In child protection matters, some matters are being adjourned for 3 months or more. This limits the ability of our Legal team to advocate for our clients on critical matters such as access to their children especially when conditions are too strict or not appropriate. Video-conferencing is often not readily available (and is otherwise a poor substitute) for child contact, especially if parents don’t have the technology or adequate access to data to facilitate this.
We have strong concerns for women in prison who may not be able to have visitors and therefore not have access to their loved ones and usual support networks. Isolation for our women behind the bars has become extremely dire.
In many cases, access to residential alcohol and drug facilities for Aboriginal women have ceased which compromises the ability for women to secure bail if they had otherwise sought to be bailed to these facilities.
Homelessness is still a significant issue for Aboriginal women and with the closure of residential alcohol and drugs facilities, maintaining contact with the women is increasingly difficult.
Access to essential government services like Centrelink has been extremely difficult for the women we work with. Women report having to stay on hold for a lengthy amount of time or not being able to get through at all. This means that women do not get the critical support needed at the moment.

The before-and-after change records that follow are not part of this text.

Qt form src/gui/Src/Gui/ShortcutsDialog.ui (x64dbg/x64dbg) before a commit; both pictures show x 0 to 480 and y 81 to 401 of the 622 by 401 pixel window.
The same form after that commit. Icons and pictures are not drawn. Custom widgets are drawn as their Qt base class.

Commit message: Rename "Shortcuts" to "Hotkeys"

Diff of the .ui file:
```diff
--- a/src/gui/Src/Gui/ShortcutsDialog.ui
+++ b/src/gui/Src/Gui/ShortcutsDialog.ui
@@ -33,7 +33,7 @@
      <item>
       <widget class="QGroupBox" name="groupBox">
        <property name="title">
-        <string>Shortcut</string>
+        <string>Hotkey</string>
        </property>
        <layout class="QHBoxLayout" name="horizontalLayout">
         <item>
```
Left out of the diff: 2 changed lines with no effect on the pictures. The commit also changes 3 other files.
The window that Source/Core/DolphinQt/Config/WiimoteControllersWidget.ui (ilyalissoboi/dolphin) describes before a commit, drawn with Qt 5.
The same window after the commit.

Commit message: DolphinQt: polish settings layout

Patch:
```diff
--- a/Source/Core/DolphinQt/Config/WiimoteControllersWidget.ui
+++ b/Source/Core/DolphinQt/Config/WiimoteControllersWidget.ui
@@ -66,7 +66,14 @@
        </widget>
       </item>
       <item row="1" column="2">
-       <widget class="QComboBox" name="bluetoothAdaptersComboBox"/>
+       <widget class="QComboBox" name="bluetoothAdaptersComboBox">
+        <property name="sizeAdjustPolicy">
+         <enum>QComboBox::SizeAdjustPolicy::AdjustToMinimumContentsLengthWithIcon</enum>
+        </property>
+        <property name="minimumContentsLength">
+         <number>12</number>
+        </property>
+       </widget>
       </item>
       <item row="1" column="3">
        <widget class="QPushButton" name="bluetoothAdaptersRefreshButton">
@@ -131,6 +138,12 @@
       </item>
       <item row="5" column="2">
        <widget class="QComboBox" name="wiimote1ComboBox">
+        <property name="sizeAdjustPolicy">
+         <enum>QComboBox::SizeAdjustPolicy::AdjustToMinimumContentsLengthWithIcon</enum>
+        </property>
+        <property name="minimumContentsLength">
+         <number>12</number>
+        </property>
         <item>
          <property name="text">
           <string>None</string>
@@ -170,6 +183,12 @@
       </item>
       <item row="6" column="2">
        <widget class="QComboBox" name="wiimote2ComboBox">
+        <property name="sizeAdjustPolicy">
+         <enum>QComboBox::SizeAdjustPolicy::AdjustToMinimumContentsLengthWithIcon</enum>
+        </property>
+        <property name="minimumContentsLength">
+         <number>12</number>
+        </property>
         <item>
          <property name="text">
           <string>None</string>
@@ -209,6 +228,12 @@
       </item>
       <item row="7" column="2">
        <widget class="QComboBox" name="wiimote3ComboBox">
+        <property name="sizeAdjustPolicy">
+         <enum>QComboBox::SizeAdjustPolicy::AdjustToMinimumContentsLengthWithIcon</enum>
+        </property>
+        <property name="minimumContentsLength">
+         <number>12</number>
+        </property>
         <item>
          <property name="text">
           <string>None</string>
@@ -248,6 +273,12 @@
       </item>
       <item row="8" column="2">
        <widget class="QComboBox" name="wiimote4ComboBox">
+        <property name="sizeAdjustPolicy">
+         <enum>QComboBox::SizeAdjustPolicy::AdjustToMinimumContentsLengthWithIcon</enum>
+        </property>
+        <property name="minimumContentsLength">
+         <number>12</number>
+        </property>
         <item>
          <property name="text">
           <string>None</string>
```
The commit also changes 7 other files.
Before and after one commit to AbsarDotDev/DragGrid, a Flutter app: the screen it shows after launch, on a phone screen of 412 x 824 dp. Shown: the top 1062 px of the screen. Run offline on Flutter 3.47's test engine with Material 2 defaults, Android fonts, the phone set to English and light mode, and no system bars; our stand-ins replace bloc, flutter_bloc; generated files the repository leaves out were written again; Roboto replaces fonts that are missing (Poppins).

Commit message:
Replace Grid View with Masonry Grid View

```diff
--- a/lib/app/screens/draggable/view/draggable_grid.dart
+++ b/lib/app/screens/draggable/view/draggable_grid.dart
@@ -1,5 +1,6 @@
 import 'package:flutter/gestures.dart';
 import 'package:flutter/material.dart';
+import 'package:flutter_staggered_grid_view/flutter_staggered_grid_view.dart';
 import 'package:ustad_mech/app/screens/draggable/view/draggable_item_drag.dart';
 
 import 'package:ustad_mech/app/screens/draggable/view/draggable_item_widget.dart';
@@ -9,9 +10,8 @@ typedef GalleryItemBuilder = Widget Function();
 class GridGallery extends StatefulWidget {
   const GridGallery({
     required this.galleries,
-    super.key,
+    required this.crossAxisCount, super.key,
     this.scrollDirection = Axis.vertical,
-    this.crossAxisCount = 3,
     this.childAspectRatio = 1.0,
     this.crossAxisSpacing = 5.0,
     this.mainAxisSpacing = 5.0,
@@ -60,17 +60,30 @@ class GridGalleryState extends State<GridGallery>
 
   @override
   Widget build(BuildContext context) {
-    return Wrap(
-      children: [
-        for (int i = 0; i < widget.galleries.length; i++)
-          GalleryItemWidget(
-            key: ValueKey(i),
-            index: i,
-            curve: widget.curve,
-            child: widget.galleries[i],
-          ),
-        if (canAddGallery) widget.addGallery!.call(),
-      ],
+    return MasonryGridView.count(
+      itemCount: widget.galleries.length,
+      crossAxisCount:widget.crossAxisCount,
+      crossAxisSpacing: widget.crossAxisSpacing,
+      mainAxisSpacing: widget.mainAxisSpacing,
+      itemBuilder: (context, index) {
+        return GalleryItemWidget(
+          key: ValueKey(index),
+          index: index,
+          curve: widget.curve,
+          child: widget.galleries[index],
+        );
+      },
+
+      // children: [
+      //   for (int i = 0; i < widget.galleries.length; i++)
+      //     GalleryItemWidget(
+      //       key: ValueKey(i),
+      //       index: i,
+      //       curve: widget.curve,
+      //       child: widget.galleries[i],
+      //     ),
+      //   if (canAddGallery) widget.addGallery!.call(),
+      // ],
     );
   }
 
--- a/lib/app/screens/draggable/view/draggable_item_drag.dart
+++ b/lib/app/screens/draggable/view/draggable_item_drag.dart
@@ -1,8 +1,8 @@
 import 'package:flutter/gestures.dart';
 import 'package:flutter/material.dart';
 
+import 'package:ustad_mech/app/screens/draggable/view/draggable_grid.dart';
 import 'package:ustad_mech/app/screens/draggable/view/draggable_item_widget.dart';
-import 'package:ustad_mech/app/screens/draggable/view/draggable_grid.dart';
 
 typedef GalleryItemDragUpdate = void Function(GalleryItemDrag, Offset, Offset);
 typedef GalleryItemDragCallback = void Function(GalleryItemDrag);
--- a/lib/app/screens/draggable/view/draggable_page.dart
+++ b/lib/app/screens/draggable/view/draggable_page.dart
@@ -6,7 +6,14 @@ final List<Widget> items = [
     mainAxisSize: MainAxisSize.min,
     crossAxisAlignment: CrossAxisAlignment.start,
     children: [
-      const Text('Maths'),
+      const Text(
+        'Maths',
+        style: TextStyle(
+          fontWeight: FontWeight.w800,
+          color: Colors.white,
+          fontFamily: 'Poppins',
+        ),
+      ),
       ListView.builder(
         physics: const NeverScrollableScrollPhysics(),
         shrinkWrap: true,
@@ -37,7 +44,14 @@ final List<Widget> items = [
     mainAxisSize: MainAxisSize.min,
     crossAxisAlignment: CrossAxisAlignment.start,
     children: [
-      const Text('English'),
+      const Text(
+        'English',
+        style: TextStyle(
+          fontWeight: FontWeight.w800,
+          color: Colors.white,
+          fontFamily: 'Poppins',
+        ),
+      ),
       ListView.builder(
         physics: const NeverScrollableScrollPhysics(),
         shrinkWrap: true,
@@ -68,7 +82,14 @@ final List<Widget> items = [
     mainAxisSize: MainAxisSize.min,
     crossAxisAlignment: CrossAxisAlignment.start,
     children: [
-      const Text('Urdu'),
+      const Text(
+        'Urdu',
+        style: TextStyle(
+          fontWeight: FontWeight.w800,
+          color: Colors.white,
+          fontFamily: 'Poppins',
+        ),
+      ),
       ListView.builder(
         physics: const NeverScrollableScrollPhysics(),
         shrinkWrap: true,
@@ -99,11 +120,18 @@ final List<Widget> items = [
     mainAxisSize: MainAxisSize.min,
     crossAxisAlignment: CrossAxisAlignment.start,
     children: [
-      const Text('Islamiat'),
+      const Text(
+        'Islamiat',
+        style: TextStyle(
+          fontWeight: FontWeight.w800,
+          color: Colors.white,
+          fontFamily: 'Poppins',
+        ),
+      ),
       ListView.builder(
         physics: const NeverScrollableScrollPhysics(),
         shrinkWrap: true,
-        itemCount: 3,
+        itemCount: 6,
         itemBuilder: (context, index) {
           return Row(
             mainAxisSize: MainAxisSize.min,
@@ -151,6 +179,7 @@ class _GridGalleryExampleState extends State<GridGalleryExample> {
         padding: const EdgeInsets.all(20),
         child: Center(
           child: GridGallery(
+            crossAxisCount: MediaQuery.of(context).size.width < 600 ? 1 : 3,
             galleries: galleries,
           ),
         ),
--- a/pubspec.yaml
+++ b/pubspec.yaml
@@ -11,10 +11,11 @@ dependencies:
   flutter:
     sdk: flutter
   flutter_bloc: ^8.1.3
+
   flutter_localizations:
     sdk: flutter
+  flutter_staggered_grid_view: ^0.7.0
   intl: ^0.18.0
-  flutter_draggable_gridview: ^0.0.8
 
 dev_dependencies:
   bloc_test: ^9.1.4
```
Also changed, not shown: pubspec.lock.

The lack of face-to-face contact with the women we work with limits the ability of our staff to assess family violence risk. Face time and other video-conferencing platforms are not always an option; when our clients don’t have access to free or unlimited internet data, they may not be able to afford the additional credit required to support the call.
ADAPTING OUR SERVICES
Our Koori Women’s Place is now delivering its arts, crafts and wellbeing workshops online. The unintended upside of the situation is that we can now deliver our workshops to all our women, wherever they are in Victoria. The success has been immediate with over 100 women already registered for our May and June workshops.
Our Community Engagement team is covering every corner of social media so Djirra remains visible to our women. The team is going the extra mile making videos and producing new content to spread the word #hereforyou
We are all doing things differently and will continue to do so by exploring options for added services and features in our service delivery using technology and redesigning our services to meet the changing needs of women through this pandemic.
Our Legal service team are adapting to the changing landscape of the Justice System with one message to our women: we are in isolation but there is still help, you still have rights.
All our teams can be contacted via our free toll number 1800 105 303.
DJIRRA’S KEY MESSAGE TO OUR WOMEN AND COMMUNITIES
Our message to all our women remains: We are here for you, the virus hasn’t stopped us and we will continue to deliver the specialist, holistic and culturally safe services you need. We hear you, and we see you, you are not invisible to us. We will support your every move to do what you need to keep yourself and your family to stay safe and healthy. We are here, stay strong and reach out : 1800 105 303.
STAY CONNECTED - STAY WITH US
Connection is at the core of everything we do, and connection with all our stakeholders is very important to us. Thank you for working with us through these extraordinary times.
The COVID-19 page of our website is constantly updated with the latest information about our service continuity and information for our women.
Now, please take a minute to watch the We are Djirra video with Proud Aboriginal women from Djirra and myself telling you what it means to be Djirra. Talk to your networks about us – Keep Djirra visible.